(Instructions to follow)
Among the entries that follow, find every line with the word "html" and list it.

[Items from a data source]
════════

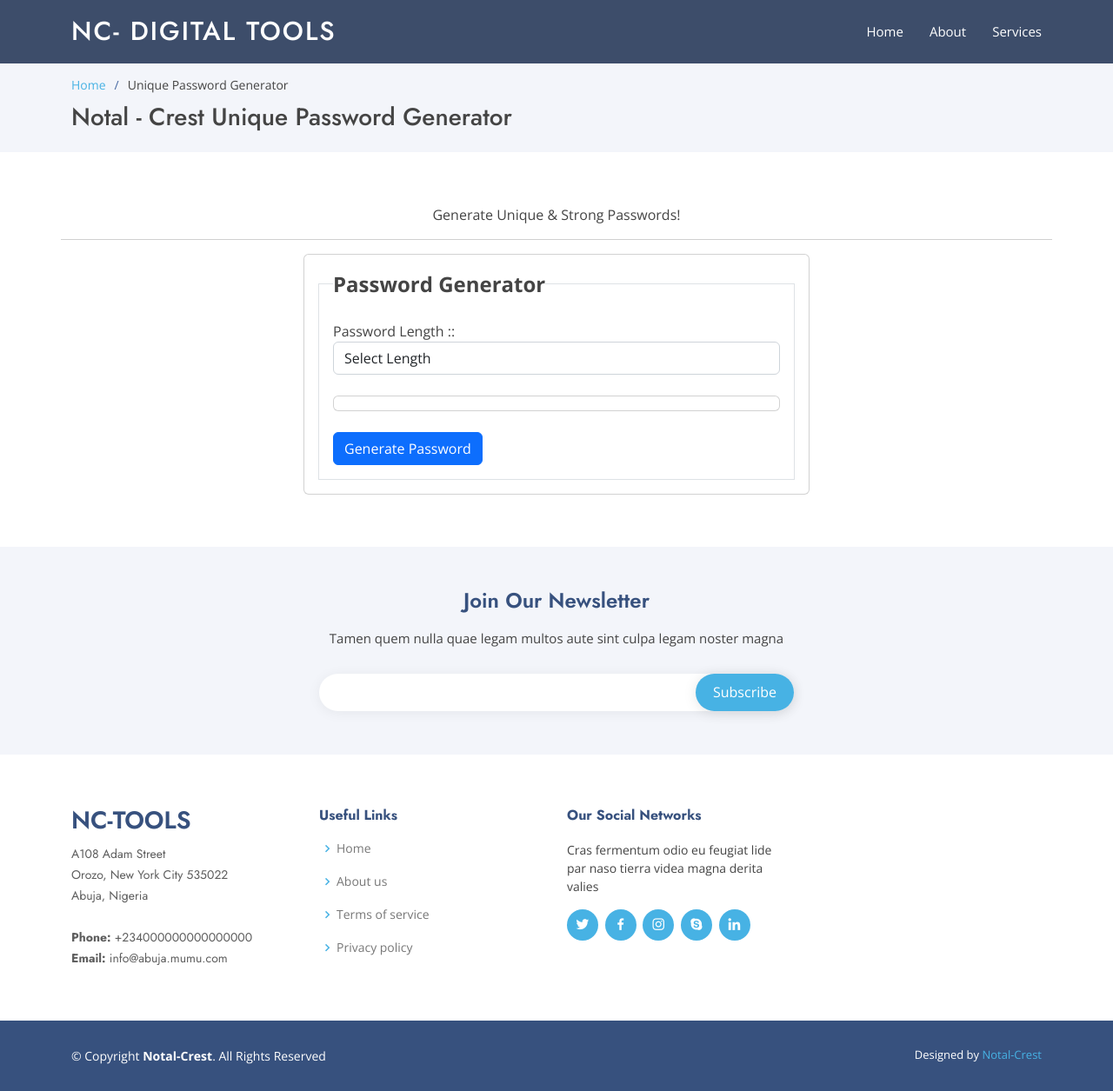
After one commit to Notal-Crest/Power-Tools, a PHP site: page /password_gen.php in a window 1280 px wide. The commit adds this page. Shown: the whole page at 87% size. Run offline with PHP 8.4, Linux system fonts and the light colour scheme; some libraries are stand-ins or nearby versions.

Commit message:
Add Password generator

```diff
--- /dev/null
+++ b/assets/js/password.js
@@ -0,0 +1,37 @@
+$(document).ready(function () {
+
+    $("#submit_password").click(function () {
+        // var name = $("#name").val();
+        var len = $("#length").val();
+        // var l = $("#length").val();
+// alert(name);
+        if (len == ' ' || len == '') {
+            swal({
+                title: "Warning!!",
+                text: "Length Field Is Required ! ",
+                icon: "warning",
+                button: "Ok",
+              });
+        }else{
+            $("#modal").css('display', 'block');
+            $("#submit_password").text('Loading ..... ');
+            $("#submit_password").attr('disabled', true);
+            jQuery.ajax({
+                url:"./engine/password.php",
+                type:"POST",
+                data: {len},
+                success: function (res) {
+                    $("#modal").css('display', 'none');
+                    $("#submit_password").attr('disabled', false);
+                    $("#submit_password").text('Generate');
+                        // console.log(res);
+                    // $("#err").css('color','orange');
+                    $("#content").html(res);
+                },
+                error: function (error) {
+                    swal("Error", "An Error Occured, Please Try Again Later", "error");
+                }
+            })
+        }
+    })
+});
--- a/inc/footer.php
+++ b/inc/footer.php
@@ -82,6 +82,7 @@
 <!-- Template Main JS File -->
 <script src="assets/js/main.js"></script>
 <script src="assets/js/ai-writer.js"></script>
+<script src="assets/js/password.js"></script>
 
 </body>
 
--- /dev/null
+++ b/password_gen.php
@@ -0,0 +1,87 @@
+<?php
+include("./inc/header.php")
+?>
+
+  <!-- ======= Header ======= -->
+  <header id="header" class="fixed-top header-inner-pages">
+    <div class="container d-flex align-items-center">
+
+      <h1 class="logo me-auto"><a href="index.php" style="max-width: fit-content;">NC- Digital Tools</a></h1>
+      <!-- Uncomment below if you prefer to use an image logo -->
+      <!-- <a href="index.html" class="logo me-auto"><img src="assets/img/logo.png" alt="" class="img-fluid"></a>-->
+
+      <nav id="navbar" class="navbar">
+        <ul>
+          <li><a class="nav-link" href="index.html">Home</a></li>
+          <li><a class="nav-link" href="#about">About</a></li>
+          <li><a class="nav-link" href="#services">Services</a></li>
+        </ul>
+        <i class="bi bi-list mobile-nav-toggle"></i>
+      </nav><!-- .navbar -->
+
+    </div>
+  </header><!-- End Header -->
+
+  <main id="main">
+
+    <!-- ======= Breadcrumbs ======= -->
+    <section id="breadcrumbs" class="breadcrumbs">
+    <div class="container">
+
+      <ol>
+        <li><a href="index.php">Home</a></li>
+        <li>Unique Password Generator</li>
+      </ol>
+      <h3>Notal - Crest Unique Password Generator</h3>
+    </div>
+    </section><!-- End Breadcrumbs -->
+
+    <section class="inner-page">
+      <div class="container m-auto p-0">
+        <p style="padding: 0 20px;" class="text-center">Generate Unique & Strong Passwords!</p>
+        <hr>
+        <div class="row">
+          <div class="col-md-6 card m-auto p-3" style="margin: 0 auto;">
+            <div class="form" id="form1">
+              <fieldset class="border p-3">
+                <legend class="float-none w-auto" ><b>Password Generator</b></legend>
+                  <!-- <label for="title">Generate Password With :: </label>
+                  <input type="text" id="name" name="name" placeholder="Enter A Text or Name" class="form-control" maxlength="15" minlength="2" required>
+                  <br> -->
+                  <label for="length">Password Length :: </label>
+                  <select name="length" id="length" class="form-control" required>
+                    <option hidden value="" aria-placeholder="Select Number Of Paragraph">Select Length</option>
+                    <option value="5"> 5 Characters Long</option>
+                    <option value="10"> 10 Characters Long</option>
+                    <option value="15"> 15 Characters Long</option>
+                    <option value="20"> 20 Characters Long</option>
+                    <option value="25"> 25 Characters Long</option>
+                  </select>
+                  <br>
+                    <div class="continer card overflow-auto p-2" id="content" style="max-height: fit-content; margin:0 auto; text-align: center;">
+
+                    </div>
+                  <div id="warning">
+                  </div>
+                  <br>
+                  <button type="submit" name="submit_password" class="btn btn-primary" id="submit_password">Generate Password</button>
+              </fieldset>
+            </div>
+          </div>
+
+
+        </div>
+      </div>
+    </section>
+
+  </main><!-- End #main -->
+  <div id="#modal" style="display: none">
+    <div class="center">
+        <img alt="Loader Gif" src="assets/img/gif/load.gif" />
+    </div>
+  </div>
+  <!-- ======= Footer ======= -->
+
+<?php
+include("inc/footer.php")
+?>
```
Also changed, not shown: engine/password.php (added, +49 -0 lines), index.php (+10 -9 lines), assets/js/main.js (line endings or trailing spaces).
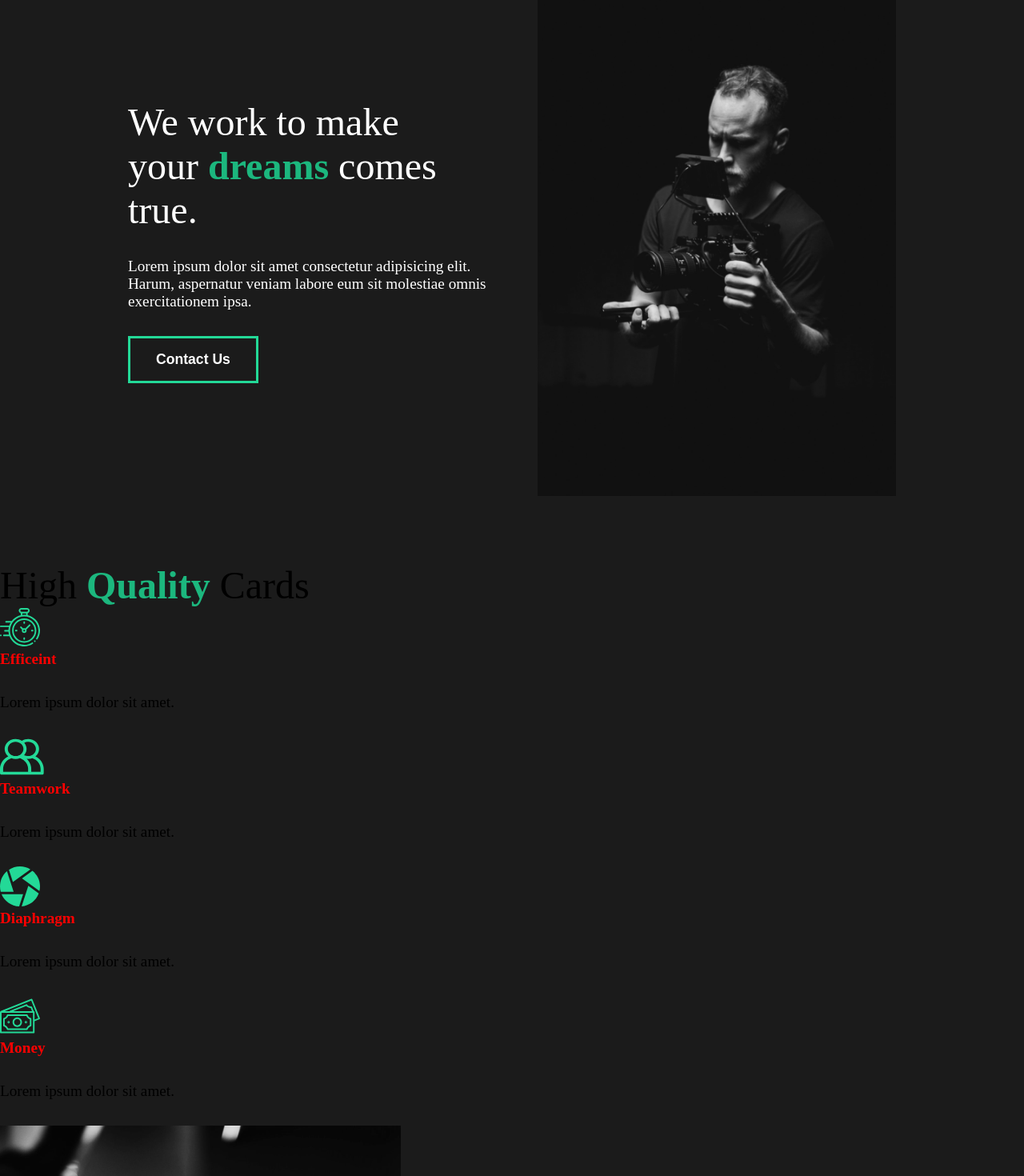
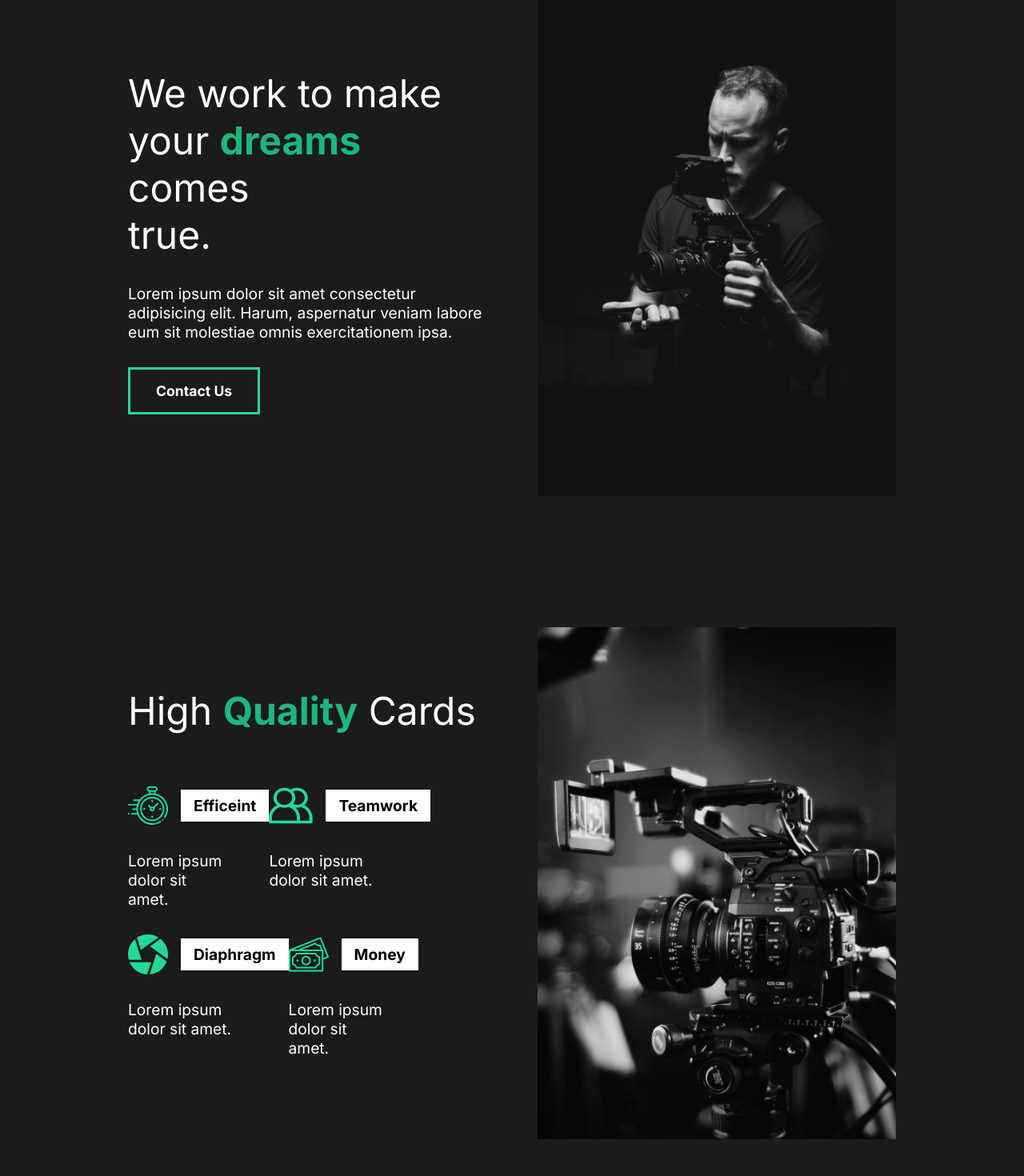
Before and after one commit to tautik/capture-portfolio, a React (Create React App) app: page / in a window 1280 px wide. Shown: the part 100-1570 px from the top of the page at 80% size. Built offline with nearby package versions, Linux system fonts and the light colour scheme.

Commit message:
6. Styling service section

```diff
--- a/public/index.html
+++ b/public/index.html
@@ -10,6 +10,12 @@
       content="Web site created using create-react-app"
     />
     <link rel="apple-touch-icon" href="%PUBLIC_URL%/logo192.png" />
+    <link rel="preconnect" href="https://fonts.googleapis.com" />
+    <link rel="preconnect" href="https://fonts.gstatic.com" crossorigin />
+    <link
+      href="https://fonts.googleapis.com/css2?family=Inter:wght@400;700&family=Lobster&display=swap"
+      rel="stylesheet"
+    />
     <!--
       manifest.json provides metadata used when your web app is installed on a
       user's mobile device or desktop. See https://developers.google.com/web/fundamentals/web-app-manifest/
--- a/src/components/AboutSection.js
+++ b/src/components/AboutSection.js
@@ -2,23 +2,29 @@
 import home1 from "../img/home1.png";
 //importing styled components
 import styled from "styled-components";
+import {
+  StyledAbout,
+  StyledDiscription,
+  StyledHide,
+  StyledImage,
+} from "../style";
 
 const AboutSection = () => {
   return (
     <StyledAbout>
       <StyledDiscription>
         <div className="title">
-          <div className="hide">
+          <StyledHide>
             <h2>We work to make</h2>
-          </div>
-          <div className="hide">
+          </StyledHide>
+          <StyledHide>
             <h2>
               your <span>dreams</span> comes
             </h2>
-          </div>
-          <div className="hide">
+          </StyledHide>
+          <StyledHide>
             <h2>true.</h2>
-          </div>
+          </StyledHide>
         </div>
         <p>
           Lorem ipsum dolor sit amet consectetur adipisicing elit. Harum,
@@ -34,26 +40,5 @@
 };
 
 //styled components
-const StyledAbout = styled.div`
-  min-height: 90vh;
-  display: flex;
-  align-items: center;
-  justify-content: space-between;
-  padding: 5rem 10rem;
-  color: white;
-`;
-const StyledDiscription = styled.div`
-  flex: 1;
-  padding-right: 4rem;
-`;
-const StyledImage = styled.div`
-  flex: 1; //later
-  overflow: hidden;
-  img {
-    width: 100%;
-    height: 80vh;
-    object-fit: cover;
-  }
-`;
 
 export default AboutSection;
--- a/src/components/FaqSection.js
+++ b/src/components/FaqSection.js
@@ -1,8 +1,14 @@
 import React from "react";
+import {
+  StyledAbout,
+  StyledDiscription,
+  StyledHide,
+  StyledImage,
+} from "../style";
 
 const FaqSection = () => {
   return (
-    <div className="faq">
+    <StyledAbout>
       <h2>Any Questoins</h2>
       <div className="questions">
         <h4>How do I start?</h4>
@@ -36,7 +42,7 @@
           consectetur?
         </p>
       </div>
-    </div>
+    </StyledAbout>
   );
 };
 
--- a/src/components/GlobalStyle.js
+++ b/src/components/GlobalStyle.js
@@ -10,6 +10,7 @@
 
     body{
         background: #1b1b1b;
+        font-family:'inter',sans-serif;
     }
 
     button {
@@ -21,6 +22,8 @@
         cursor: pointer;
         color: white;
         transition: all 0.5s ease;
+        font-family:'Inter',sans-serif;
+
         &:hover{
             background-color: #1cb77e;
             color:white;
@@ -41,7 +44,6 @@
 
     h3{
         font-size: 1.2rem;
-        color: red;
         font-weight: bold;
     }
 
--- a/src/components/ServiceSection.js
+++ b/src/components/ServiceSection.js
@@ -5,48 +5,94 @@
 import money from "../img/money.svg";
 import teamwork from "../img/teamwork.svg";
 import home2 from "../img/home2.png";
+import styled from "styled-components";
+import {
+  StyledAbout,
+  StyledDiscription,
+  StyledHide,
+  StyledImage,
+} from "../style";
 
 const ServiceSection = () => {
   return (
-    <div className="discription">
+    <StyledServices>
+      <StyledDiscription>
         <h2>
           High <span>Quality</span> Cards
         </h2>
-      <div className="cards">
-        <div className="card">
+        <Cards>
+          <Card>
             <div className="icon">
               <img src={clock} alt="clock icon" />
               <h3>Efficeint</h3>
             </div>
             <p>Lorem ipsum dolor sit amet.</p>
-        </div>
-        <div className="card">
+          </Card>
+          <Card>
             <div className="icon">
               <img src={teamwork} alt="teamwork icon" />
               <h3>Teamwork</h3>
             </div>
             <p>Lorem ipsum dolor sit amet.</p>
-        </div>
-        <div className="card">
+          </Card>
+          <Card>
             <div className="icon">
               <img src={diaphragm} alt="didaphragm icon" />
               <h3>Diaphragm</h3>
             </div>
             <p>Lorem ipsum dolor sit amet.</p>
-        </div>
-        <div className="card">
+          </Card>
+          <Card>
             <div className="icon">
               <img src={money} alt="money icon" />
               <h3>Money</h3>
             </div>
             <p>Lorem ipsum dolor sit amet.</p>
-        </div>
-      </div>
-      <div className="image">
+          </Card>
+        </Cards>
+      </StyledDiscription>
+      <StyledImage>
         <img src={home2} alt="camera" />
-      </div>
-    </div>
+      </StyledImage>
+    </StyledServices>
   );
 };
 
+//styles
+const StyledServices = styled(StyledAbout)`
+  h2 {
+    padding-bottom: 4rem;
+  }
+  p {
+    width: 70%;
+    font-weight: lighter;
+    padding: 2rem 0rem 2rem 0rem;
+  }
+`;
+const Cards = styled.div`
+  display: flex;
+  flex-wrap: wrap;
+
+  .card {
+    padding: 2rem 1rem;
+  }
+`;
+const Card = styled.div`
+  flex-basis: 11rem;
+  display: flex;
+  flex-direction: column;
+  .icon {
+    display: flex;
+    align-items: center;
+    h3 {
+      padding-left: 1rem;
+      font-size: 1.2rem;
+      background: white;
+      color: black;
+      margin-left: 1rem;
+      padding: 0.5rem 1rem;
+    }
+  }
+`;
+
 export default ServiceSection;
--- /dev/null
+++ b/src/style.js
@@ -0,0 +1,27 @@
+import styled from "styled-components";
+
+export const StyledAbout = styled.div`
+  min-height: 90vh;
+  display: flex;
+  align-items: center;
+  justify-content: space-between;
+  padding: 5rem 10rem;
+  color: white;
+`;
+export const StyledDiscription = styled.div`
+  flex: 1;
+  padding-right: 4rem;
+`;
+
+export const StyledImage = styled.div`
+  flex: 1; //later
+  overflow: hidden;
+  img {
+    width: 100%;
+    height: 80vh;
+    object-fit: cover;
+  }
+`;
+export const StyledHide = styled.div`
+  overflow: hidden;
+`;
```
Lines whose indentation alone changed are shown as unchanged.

════════

(Your response)
+                    $("#content").html(res);
+      <!-- <a href="index.html" class="logo me-auto"><img src="assets/img/logo.png" alt="" class="img-fluid"></a>-->
+          <li><a class="nav-link" href="index.html">Home</a></li>
--- a/public/index.html
+++ b/public/index.html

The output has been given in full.